Snorton's research and teaching expertise include cultural theory, queer and transgender theory and history, Africana studies, performance studies, and popular culture. He has published articles in the Black Scholar, the International Journal of Communication, Hypatia: A Journal of Feminist Philosophy, and Souls: A Critical Journal of Black Politics, Culture, and Society. Snorton's first book, Nobody Is Supposed to Know: Black Sexuality on the Down Low (University of Minnesota Press, 2014), traces the emergence and circulation of the down low in news and popular culture. He has also been listed as one of "Ten Transgender People You Should Know" by BET.
- Africana Studies and Research Center
- Africana Studies
- Feminist, Gender, & Sexuality Studies
- Lesbian, Gay, Bisexual and Transgender studies
- Theatre Arts
Professor Snorton is currently completing his second book, tentatively titled Black on Both Sides: Race and the Remaking of Trans History, which explores the transitive and transversal relationships between blackness and transness in the nineteenth and twentieth centuries.
He is also a co-editor of several special issues for journals, including “Media Reform” in the International Journal of Communication, “The Queerness of Hip Hop/ The Hip Hop of Queerness” in Palimpsest, and “Blackness” in TSQ: Transgender Studies Quarterly.
He is currently co-editing an anthology on the works of Hortense Spillers, tentatively titled The Flesh of the Matter: A Hortense Spillers Reader.
Nobody is Supposed to Know: Black Sexuality on the Down Low. Minneapolis, MN: University of Minnesota Press, 2014.
On the Question of ‘Who’s Out in Hip Hop.’ Souls: A Critical Journal of Black Politics, Culture and Society 16.3 -4 (2014): 283 - 302.
Trans necropolitics: A transnational reflection on violence, death, and the trans of color afterlife. Co-authored with Jin Haritaworn in the Transgender Studies Reader, 2nd Edition.

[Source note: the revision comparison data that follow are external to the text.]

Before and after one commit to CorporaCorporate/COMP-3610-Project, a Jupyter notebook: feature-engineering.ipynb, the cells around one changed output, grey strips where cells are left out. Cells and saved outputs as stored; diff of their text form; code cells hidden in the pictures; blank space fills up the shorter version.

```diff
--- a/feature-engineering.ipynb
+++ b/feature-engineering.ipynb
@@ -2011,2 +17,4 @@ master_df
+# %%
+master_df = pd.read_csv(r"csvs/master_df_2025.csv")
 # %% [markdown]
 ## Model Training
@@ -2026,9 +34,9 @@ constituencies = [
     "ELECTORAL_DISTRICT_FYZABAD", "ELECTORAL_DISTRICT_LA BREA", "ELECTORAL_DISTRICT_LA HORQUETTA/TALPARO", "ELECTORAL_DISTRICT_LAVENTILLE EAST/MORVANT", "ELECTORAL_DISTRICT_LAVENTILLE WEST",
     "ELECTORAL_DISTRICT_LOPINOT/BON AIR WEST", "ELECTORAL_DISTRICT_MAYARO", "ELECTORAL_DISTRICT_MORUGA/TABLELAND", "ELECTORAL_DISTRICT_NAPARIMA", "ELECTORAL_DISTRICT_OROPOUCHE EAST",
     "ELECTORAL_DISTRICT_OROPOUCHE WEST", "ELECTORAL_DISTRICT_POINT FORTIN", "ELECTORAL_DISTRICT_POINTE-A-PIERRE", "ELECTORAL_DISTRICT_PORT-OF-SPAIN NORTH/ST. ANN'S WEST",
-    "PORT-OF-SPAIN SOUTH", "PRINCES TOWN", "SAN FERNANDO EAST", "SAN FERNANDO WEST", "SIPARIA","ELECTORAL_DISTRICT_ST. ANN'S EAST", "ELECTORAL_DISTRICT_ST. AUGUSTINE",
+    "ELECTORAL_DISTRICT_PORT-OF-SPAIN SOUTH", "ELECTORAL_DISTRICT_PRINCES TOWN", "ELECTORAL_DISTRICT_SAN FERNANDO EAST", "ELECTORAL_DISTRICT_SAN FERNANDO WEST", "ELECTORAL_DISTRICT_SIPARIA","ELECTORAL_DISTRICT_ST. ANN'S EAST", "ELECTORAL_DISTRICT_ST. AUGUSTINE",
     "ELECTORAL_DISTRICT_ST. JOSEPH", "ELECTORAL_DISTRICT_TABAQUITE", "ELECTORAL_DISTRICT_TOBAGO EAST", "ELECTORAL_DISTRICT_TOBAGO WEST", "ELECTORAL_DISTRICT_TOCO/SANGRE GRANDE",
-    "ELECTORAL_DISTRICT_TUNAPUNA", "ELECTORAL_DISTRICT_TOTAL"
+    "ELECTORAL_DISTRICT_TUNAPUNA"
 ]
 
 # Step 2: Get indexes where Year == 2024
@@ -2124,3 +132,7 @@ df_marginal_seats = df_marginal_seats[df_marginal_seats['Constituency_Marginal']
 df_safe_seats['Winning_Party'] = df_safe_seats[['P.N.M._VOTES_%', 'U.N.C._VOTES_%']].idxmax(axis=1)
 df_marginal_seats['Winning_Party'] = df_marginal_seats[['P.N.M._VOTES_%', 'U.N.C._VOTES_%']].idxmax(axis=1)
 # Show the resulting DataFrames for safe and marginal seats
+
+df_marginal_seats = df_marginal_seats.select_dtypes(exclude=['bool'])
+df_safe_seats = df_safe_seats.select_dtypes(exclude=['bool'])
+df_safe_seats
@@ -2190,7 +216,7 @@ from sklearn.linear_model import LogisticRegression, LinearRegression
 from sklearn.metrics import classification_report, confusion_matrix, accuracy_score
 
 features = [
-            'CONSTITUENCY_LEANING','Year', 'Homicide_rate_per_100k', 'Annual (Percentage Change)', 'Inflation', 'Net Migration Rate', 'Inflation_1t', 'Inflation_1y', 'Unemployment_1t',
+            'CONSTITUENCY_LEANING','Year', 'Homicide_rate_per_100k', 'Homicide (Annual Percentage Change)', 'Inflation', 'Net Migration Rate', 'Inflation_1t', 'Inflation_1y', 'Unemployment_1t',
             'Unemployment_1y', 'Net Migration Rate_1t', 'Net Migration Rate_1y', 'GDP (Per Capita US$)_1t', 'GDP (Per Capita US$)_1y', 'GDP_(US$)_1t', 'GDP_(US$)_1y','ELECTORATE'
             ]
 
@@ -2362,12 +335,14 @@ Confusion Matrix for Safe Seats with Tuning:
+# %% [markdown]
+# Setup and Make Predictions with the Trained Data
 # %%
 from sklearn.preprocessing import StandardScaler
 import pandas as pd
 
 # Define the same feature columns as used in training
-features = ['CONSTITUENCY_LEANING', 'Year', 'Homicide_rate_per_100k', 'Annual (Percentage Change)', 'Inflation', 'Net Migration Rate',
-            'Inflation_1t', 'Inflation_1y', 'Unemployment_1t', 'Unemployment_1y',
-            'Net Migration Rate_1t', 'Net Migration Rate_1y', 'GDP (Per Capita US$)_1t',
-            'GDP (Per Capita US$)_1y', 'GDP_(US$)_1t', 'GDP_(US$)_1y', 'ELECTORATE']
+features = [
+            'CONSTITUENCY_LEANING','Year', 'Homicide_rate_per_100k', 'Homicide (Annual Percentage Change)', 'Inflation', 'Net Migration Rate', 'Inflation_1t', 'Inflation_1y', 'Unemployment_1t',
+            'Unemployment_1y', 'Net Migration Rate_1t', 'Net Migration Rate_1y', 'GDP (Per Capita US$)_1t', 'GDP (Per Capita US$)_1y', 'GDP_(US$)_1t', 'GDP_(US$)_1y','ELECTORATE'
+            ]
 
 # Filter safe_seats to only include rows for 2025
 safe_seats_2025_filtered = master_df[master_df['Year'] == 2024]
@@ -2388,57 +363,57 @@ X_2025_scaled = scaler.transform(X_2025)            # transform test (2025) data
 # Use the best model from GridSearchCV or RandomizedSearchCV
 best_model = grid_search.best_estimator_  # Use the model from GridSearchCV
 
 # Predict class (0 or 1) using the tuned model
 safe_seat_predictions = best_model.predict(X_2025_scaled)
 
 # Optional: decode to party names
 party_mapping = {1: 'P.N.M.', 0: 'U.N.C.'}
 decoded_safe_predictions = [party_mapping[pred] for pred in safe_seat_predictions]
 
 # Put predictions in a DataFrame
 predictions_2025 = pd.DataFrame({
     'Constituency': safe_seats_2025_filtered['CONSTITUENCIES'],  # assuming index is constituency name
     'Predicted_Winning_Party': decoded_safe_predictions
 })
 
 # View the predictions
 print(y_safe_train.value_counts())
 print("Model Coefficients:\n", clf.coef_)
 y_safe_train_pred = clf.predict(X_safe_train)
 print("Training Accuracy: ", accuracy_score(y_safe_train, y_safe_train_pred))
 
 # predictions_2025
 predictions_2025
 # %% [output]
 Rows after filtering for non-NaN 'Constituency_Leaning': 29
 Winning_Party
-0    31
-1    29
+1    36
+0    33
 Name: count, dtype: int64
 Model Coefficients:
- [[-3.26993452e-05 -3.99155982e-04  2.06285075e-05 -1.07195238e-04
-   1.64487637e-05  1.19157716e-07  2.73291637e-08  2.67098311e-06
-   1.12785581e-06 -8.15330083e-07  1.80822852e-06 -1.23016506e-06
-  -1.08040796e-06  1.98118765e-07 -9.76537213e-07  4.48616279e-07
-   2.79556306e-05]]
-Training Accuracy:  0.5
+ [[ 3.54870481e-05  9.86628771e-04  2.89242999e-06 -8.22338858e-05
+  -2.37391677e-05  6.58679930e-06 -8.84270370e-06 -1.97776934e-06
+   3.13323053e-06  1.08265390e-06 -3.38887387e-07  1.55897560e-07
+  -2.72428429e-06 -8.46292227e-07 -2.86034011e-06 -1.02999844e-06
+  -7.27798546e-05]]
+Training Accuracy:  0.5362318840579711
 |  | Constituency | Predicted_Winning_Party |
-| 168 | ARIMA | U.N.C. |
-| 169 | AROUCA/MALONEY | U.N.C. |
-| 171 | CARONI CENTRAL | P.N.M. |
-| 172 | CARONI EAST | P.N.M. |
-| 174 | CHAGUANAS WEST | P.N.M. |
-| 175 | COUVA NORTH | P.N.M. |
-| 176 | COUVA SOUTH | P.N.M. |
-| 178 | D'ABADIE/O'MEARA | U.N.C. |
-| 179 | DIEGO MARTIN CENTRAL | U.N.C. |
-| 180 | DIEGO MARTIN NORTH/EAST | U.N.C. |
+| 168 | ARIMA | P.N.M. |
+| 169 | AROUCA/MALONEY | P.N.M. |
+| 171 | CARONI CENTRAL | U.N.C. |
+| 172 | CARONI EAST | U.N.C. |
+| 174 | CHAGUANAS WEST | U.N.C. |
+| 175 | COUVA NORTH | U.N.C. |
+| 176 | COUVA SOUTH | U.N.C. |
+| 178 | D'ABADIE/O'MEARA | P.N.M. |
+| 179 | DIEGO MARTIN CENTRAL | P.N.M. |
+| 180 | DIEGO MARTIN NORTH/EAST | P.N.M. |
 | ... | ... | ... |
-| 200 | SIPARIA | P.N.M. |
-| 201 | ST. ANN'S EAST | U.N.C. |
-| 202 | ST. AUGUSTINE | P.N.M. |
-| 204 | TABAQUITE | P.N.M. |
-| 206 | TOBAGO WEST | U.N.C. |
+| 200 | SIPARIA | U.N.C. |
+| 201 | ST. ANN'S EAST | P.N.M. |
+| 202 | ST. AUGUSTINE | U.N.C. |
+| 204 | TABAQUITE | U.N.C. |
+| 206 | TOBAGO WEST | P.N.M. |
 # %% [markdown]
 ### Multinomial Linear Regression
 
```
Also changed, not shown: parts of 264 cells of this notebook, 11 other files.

Eds. Susan Stryker and Aren Aizura. (New York: Routledge, 2013): 66-76.
‘A New Hope’: The Psychic Life of Passing. Hypatia: A Journal of Feminist Philosophy 24.3 (2009): 77-92.